A year ago, it was easy to accuse Martha Stewart of insider trading through anonymous press leaks. It would be much more difficult to prove such charges to a jury. Regardless of continued press rumblings about this indictment being part of some “insider trading scandal,” it is not. Martha Stewart is simply charged with not telling the truth about the reason why she conducted a perfectly legal sale of ImClone stock.
The bulk of the indictment rests on the deal Mr. Faneuil made to get off the hook by changing his testimony. He now says his boss Peter Bacanovic instructed him to tell Martha Stewart that the Waksal family tried to sell nearly 120,000 shares at the market’s opening on December 27. If so, that was a violation of Merrill Lynch policy about the privacy of client information. The “crime” here is that because Martha Stewart was a stock broker 30 years ago she should have known that the sales of Waksal shares had been” communicated to her in violation of the duties of trust and confidence owed to Merrill Lynch and its clients.” Bacanovic and Faneuil are accused of doing something unethical. But what is merely unethical for them can scarcely be illegal for Stewart.

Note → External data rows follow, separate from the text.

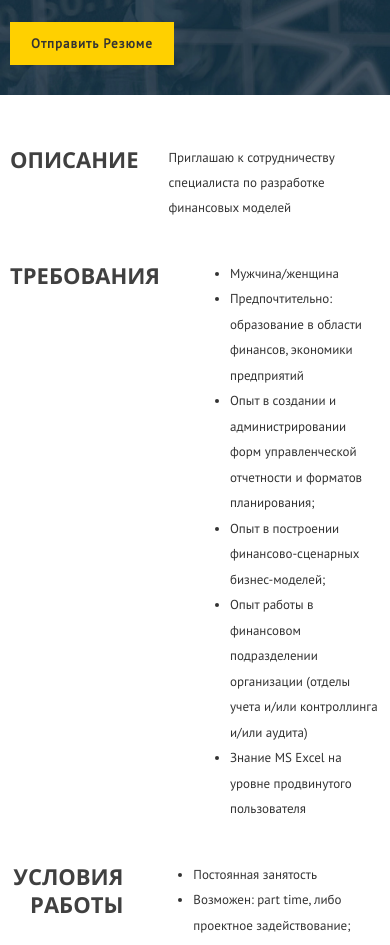
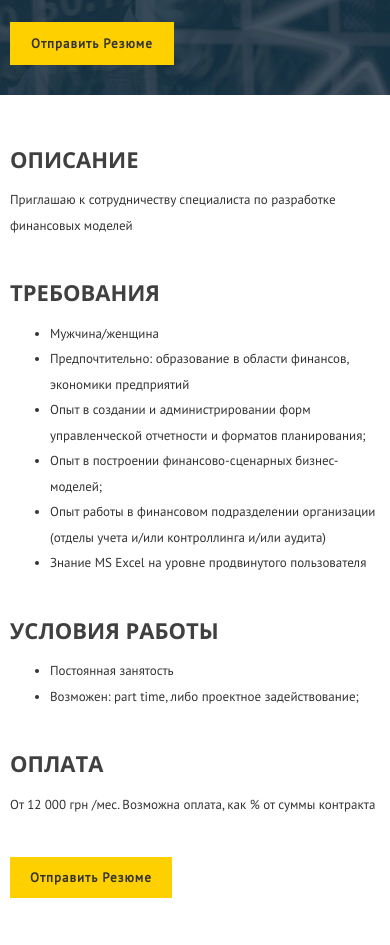
Before and after one commit to pureweb-creator/poznakhorenko, a website: page vacancies-article.html in a window 390 px wide. Shown: the part 155-1100 px from the top of the page. Drawn offline with Linux system fonts and the light colour scheme.

Commit message:
Bug fixes

```diff
--- a/scss/base/_responsive.scss
+++ b/scss/base/_responsive.scss
@@ -469,7 +469,7 @@
 	.cover .page-category{
 		font-size: 14px;
 	}
-	.cover .page-btn{
+	.cover .page-btn, .cover .page-vacancy__btn{
 		font-size: 13px;
 		letter-spacing: 1px;
 		padding: 14px 20px;
@@ -479,11 +479,14 @@
 		grid-template-columns: 1fr;
 		grid-gap: 0;
 		h2{
-			text-align-last: left;
+			text-align: left;
 		}
 	}
 	.page-vacancy .page-wrapper__vacancy .vacancy-item .page-vacancy__btn{
-		grid-column: 1/3
+		grid-column: 1/3;
+		font-size: 13px;
+	    letter-spacing: 1px;
+	    padding: 14px 20px;
 	}
 }
 
--- a/scss/layouts/_timeline.scss
+++ b/scss/layouts/_timeline.scss
@@ -1,5 +1,5 @@
-.page-wrapper__timeline{
-	.timeline-item{
+.page-wrapper__vacancy{
+	.vacancy-item{
 		align-items: flex-start;
 		grid-template-columns: 1fr 2fr;
 		grid-column-gap: 30px;
--- a/vacancies-article.html
+++ b/vacancies-article.html
@@ -226,21 +226,21 @@
 
 	<section class="page-content">
 		<div class="container">
-			<article class="page-wrapper page-wrapper__timeline article d-grid">
+			<article class="page-wrapper page-wrapper__vacancy article d-grid">
 
-				<div class="timeline-item d-grid">
-					<h2 class="timeline-item__title">
+				<div class="vacancy-item d-grid">
+					<h2 class="vacancy-item__title">
 						Описание
 					</h2>
-					<div class="timeline-item__description">
+					<div class="vacancy-item__description">
 						Приглашаю к сотрудничеству специалиста по разработке финансовых моделей
 					</div>
 				</div>
-				<div class="timeline-item d-grid">
-					<h2 class="timeline-item__title">
+				<div class="vacancy-item d-grid">
+					<h2 class="vacancy-item__title">
 						Требования
 					</h2>
-					<div class="timeline-item__description">
+					<div class="vacancy-item__description">
 						<ul>
 							<li>Мужчина/женщина</li>
 							<li> Предпочтительно: образование в области финансов, экономики предприятий</li>
@@ -251,27 +251,27 @@
 						</ul>
 					</div>
 				</div>
-				<div class="timeline-item d-grid">
-					<h2 class="timeline-item__title">
+				<div class="vacancy-item d-grid">
+					<h2 class="vacancy-item__title">
 						Условия работы
 					</h2>
-					<div class="timeline-item__description">
+					<div class="vacancy-item__description">
 						<ul>
 							<li>Постоянная занятость</li>
 							<li> Возможен: part time, либо проектное задействование;</li>
 						</ul>
 					</div>
 				</div>
-				<div class="timeline-item d-grid">
-					<h2 class="timeline-item__title">
+				<div class="vacancy-item d-grid">
+					<h2 class="vacancy-item__title">
 						Оплата
 					</h2>
-					<div class="timeline-item__description">
+					<div class="vacancy-item__description">
 						От 12 000 грн /мес. Возможна оплата, как % от суммы контракта
 					</div>
 				</div>
 
-				<div class="timeline-item d-grid">
+				<div class="vacancy-item d-grid">
 					<a href="#send-resume-modal" class="btn page-vacancy__btn">Отправить резюме</a>
 				</div>
 
```
Also changed, not shown: css/main.min.css, 1 other file.
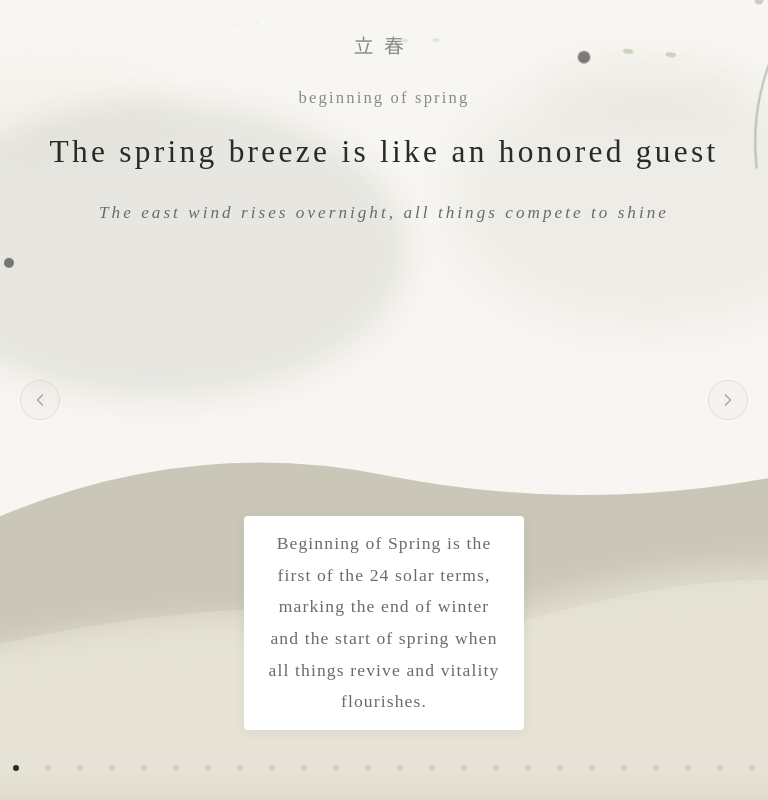
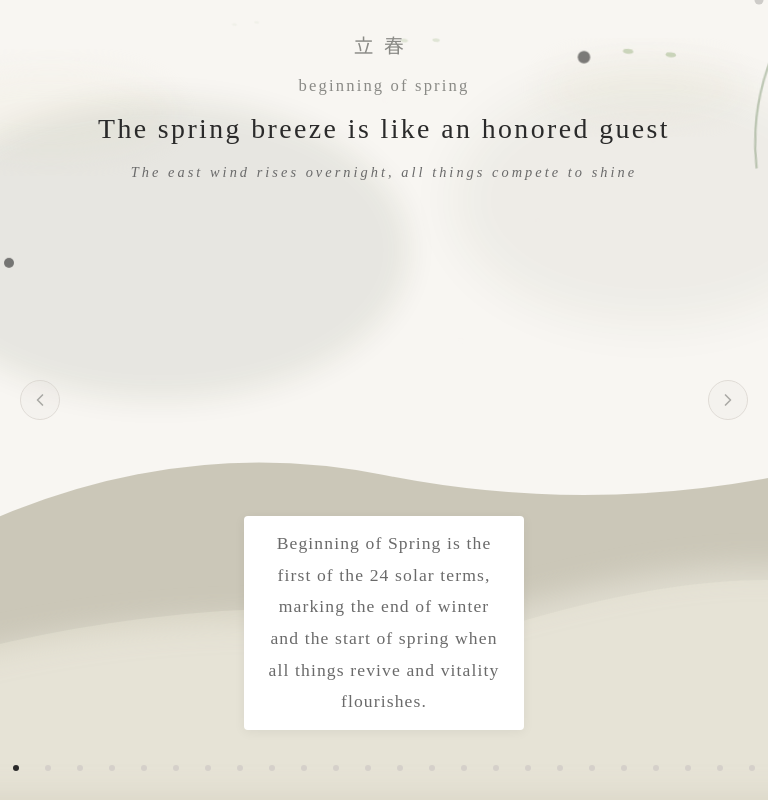
Before and after one commit to SherlockAllen/mood-weather-24-solar-terms, a website with bundled scripts: page index.html in a window 768 px wide. Built offline with nearby package versions, Linux system fonts and the light colour scheme; a web font is replaced by a local one.

Commit message:
fix: constrain tablet content with max-height calc and tighter spacing to prevent long-subtitle overlap

```diff
--- a/styles/input.css
+++ b/styles/input.css
@@ -352,22 +352,36 @@
   }
 
   .slide-content {
-    flex: 1;
-    min-height: 0;
+    max-height: calc(100dvh - 200px);
     overflow-y: auto;
     -webkit-overflow-scrolling: touch;
     scrollbar-width: none;
     -ms-overflow-style: none;
-    padding-bottom: 100px;
+    padding: 0 10px;
+    gap: 0.3rem;
   }
 
   .slide-content::-webkit-scrollbar {
     display: none;
   }
 
+  .term-name {
+    margin-bottom: 8px;
+  }
+
+  .term-name-en {
+    margin-bottom: 6px;
+  }
+
   .term-poem {
-    font-size: clamp(22px, 2vw + 16px, 36px);
-    letter-spacing: clamp(1.5px, 0.3vw + 1px, 4px);
+    font-size: clamp(20px, 1.8vw + 14px, 32px);
+    letter-spacing: clamp(1px, 0.25vw + 0.5px, 3px);
+    line-height: 1.35;
+  }
+
+  .term-subtitle {
+    margin-top: 10px;
+    font-size: clamp(13px, 0.7vw + 9px, 18px);
   }
 
   .desc-card {
```
Also changed, not shown: styles/main.css.
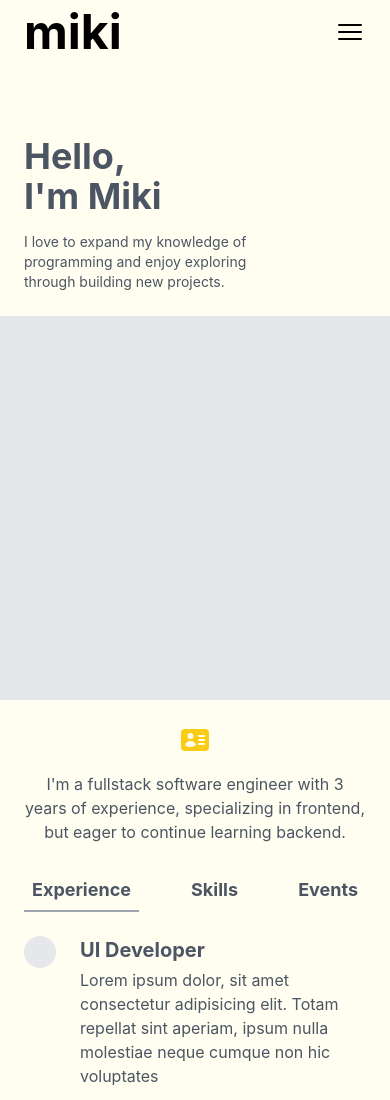
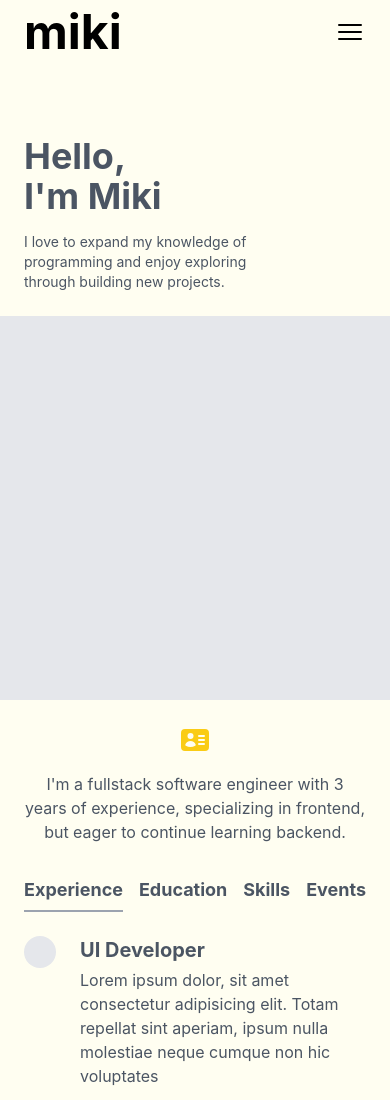
Before and after one commit to miki-saarna/portfolio-v2, a React (Create React App) app in the folder frontend/: page / in a window 390 px wide. Shown: the top 1100 px of the page. Built offline with nearby package versions, Linux system fonts and the light colour scheme.

Commit message:
Created education section

```diff
--- /dev/null
+++ b/frontend/src/home/bio/tabs/education.tsx
@@ -0,0 +1,35 @@
+import { JSX } from 'react';
+// import { SunIcon, MoonIcon } from '@heroicons/react/24/solid';
+import Tag from '../../../components/tag';
+
+export default function Experiences(): JSX.Element {
+  return (
+    <div className="flex flex-col space-y-6 divide-y mt-6 lg:mt-0 lg:ml-12">
+      <div className="flex">
+        {/* img */}
+        <div className="h-8 min-w-8 rounded-full bg-gray-200"></div>
+        <div className="flex flex-col ml-6 text-left">
+
+          <div className="flex items-center flex-wrap gap-2 lg:gap-3">
+            <div className="text-xl font-bold">Solidity Development</div>
+            <Tag color="bg-yellow-400" className="pulsating-tag">In progress</Tag>
+          </div>
+
+          <div className="mt-1">Lorem ipsum dolor, sit amet consectetur adipisicing elit. Totam repellat sint aperiam, ipsum nulla molestiae neque cumque non hic voluptates</div>
+          <div className="mt-2 text-base font-bold">Speed Run Ethereum</div>
+          <div className="mt-1 text-sm">Dates - dates</div>
+        </div>
+      </div>
+      <div className="flex pt-6">
+        {/* img */}
+        <div className="h-8 min-w-8 rounded-full bg-gray-200"></div>
+        <div className="flex flex-col ml-6 text-left">
+          <div className="text-xl font-bold">Software Engineering Flex</div>
+          <div className="mt-1">Lorem ipsum dolor, sit amet consectetur adipisicing elit. Totam repellat sint aperiam, ipsum nulla molestiae neque cumque non hic voluptates</div>
+          <div className="mt-2 text-base font-bold">Thinkful</div>
+          <div className="mt-1 text-sm">Dates - dates</div>
+        </div>
+      </div>
+    </div>
+  )
+}
--- a/frontend/src/home/bio/tabs/index.tsx
+++ b/frontend/src/home/bio/tabs/index.tsx
@@ -3,6 +3,7 @@ import { Tab } from './types';
 import Experiences from './experiences';
 import Skills from './skills';
 import Events from './events';
+import Education from './education';
 
 export default function Tabs(): JSX.Element {
   const [selectedTab, setSelectedTab] = useState<Tab>('experience');
@@ -17,6 +18,12 @@ export default function Tabs(): JSX.Element {
       if (experienceTabEl) {
         setTabLocation(experienceTabEl.offsetLeft);
         setTabWidth(experienceTabEl.offsetWidth);
+      }
+    } else if (tabName === 'education') {
+      const educationTabEl: HTMLElement | null = document.getElementById('educationTab');
+      if (educationTabEl) {
+        setTabLocation(educationTabEl.offsetLeft);
+        setTabWidth(educationTabEl.offsetWidth);
       }
     } else if (tabName === 'skills') {
       const skillsTabEl: HTMLElement | null = document.getElementById('skillsTab');
@@ -38,9 +45,10 @@ export default function Tabs(): JSX.Element {
   return (
     <div className="flex flex-col lg:flex-row mt-6 lg:mt-12">
       <div className="lg:hidden relative flex justify-between py-2 w-full text-lg font-bold">
-        <button id="experienceTab" onClick={() => tabSelected('experience')} className="px-2">Experience</button>
-        <button id="skillsTab" onClick={() => tabSelected('skills')} className="px-2">Skills</button>
-        <button id="eventsTab" onClick={() => tabSelected('events')} className="px-2">Events</button>
+        <button id="experienceTab" onClick={() => tabSelected('experience')} className="">Experience</button>
+        <button id="educationTab" onClick={() => tabSelected('education')} className="">Education</button>
+        <button id="skillsTab" onClick={() => tabSelected('skills')} className="">Skills</button>
+        <button id="eventsTab" onClick={() => tabSelected('events')} className="">Events</button>
         <div
           style={{
             transform: `translateX(${tabLocation}px)`,
@@ -52,11 +60,13 @@ export default function Tabs(): JSX.Element {
       </div>
       <div className="hidden lg:flex flex-col space-y-2 min-w-[10rem]">
         <button id="experienceTab" onClick={() => tabSelected('experience')} className={`p-2 rounded-md ${selectedTab === 'experience' && 'bg-gray-800 text-white'}`}>Experience</button>
+        <button id="educationTab" onClick={() => tabSelected('education')} className={`p-2 rounded-md ${selectedTab === 'education' && 'bg-gray-800 text-white'}`}>Education</button>
         <button id="skillsTab" onClick={() => tabSelected('skills')} className={`p-2 rounded-md ${selectedTab === 'skills' && 'bg-gray-800 text-white'}`}>Skills</button>
         <button id="eventsTab" onClick={() => tabSelected('events')} className={`p-2 rounded-md ${selectedTab === 'events' && 'bg-gray-800 text-white'}`}>Events</button>
       </div>
 
       {selectedTab === 'experience' && <Experiences />}
+      {selectedTab === 'education' && <Education />}
       {selectedTab === 'skills' && <Skills />}
       {selectedTab === 'events' && <Events />}
     </div>
--- a/frontend/src/home/bio/tabs/skills.css
+++ b/frontend/src/home/bio/tabs/skills.css
@@ -10,3 +10,17 @@
     transform: translateY(3px);
   }
 }
+
+.pulsating-tag {
+  animation: pulsating 2s cubic-bezier(0.4, 0, 0.6, 1) infinite;
+}
+
+
+@keyframes pulsating {
+  0%, 100% {
+    opacity: 1;
+  }
+  50% {
+    opacity: .6;
+  }
+}
--- a/frontend/src/home/bio/tabs/types.ts
+++ b/frontend/src/home/bio/tabs/types.ts
@@ -1 +1 @@
-export type Tab = 'experience' | 'skills' | 'events'
+export type Tab = 'experience' | 'education' | 'skills' | 'events'
```
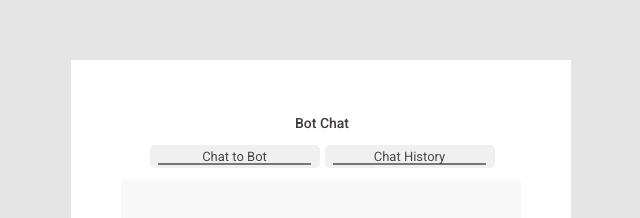
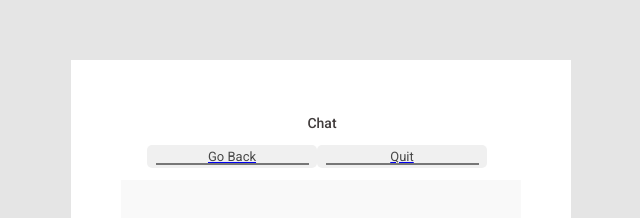
Before and after one commit to GitcrackerUK/Messenger, a React (Create React App) app: page /chat in a window 1280 px wide. Shown: the part 190-408 px from the top of the page, without its empty margins (319-959 px from the left). Built offline with nearby package versions, Linux system fonts and the light colour scheme.

Commit message:
react-router-dom Links conected to components

```diff
--- a/src/App.jsx
+++ b/src/App.jsx
@@ -26,28 +26,23 @@ function App() {
             <GlobalStyles></GlobalStyles>
             <Router>
                 <Switch>
-                    <Route path="/">
+                    <Route exact path="/">
                         <BotChat></BotChat>
                     </Route>
-                    <Route path="start">
+                    <Route path="/start">
                         <StartChat></StartChat>
                     </Route>
-                    <Route path="chat">
+                    <Route path="/chat">
                         <Chat></Chat>
                     </Route>
-
-                    <Route path="history">
+                    <Route path="/history">
                         <ChatHistory></ChatHistory>
                     </Route>
-
-                    <Route path="single-history">
+                    <Route path="/single-history">
                         <SingleHistory></SingleHistory>
                     </Route>
-
                 </Switch>
-
             </Router>
-
         </div>
     )
 }
--- a/src/components/layout/Main.jsx
+++ b/src/components/layout/Main.jsx
@@ -1,4 +1,5 @@
 import React from 'react';
+import {Link} from 'react-router-dom'
 import styled from 'styled-components';
 import Header from 'components/common/Header';
 import NavButton from 'components/common/Nav-item';
@@ -24,14 +25,14 @@ display:flex;
 margin:7px auto;
 `
 
-function MainLayout({ children,header,left,right }) {
+function MainLayout({ children,header,left,leftLink,right,rightLink }) {
     return (
         <MainWrapper>
             <MidWrapper>
                 <Header>{header}</Header>
                 <MenuWrapper>
-                    <NavButton>{left}</NavButton>
-                    <NavButton>{right}</NavButton>
+                    <Link to={leftLink}><NavButton>{left}</NavButton></Link>
+                   <Link to={rightLink}><NavButton>{right}</NavButton></Link>
                 </MenuWrapper>
             </MidWrapper>
             <Background>
--- a/src/components/pages/BotChat.jsx
+++ b/src/components/pages/BotChat.jsx
@@ -5,7 +5,7 @@ import MainLayout from 'components/layout/Main'
 
 export default function BotChat() {
     return (
-        <MainLayout header="Bot Chat" left="Chat to Bot" right="Chat History">
+        <MainLayout header="Bot Chat" left="Chat to Bot" right="Chat History" leftLink="/start" rightLink="history">
 
         </MainLayout>
     )
--- a/src/components/pages/Chat.jsx
+++ b/src/components/pages/Chat.jsx
@@ -5,7 +5,7 @@ import MainLayout from 'components/layout/Main'
 
 export default function Chat() {
     return (
-        <MainLayout header="Chat" left="Go Back" right="Quit">
+        <MainLayout header="Chat" left="Go Back" right="Quit" leftLink="/start" rightLink="/">
 
         </MainLayout>
     )
--- a/src/components/pages/ChatHistory.jsx
+++ b/src/components/pages/ChatHistory.jsx
@@ -5,7 +5,7 @@ import MainLayout from 'components/layout/Main'
 
 export default function ChatHistory() {
     return (
-        <MainLayout header="Chat History" left="Chat to Bot" right="Go Back">
+        <MainLayout header="Chat History" left="Chat to Bot" right="Go Back" leftLink="/start" rightLink="/">
 
         </MainLayout>
     )
--- a/src/components/pages/SingleHistory.jsx
+++ b/src/components/pages/SingleHistory.jsx
@@ -5,7 +5,7 @@ import MainLayout from 'components/layout/Main'
 
 export default function BotChat() {
     return (
-        <MainLayout header="Chat History" left="Chat to Bot" right="Go Back">
+        <MainLayout header="Chat History" left="Chat to Bot" right="Go Back" leftLink="/start" rightLink="/history">
 
         </MainLayout>
     )
--- a/src/components/pages/StartChat.jsx
+++ b/src/components/pages/StartChat.jsx
@@ -5,7 +5,7 @@ import MainLayout from 'components/layout/Main'
 
 export default function StartChat() {
     return (
-        <MainLayout header="Start Chat" left="Chat History" right="Go Back">
+        <MainLayout header="Start Chat" left="Chat History" leftLink="/" rightLink="history" right="Go Back" >
 
         </MainLayout>
     )
```
Also changed, not shown: 1 other file (tests, documents, lock files or other folders).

Bacanovic had testified that Stewart told him in a phone call on December 20 to sell if ImClone dropped to $60 (the low between the 20th and 27th was $61.20 on the 20th). The indictment asserts, “this statement is false,” apparently because Faneuil says it is false. Other supposedly misleading statements have to do with Stewart and Bacanovic suggesting they had talked on December 27 when the conversation was actually with Faneuil. So what? Failure to disclose the motives for a perfectly legal transaction does not automatically convert legal into illegal.
Obstruction of justice surely suggests obstructing the SEC from charging someone (other than Waksal) with insider trading. But neither Bacanovic nor Stewart are charged with insider trading, so for whom was justice obstructed?
The charge of misleading information just repackages the same story. The idea of abusing this particular statute first appeared in a September 22, 2002 letter to Attorney General Ashcroft from Rep. Tauzin and three ranking committee members. The four congressmen felt misled by the fact that “Ms. Stewart repeatedly has refused to be interviewed by committee staff and her attorneys have stated that would invoke her Fifth Amendment right not to testify.” Perhaps the indictment will now make them feel better about such uppity constitutional defiance.
Martha Stewart says she sold ImClone because the stock had dropped from $72 to $58 in a couple of weeks rather than because of Faneuil’s misdemeanor tip. The indictment says she did get a lukewarm tip, but there was not insider trading involved. On this and this alone the government has managed to accuse Martha Stewart of three victimless “crimes,” not one of which has anything to do with the original, fraudulent accusation that she traded on inside information from Sam Waksal. This looks more like a desperate way for her original accusers to save face than a serious effort to protect any real people from any real crimes.
— Alan Reynolds is a senior fellow at the Cato Institute.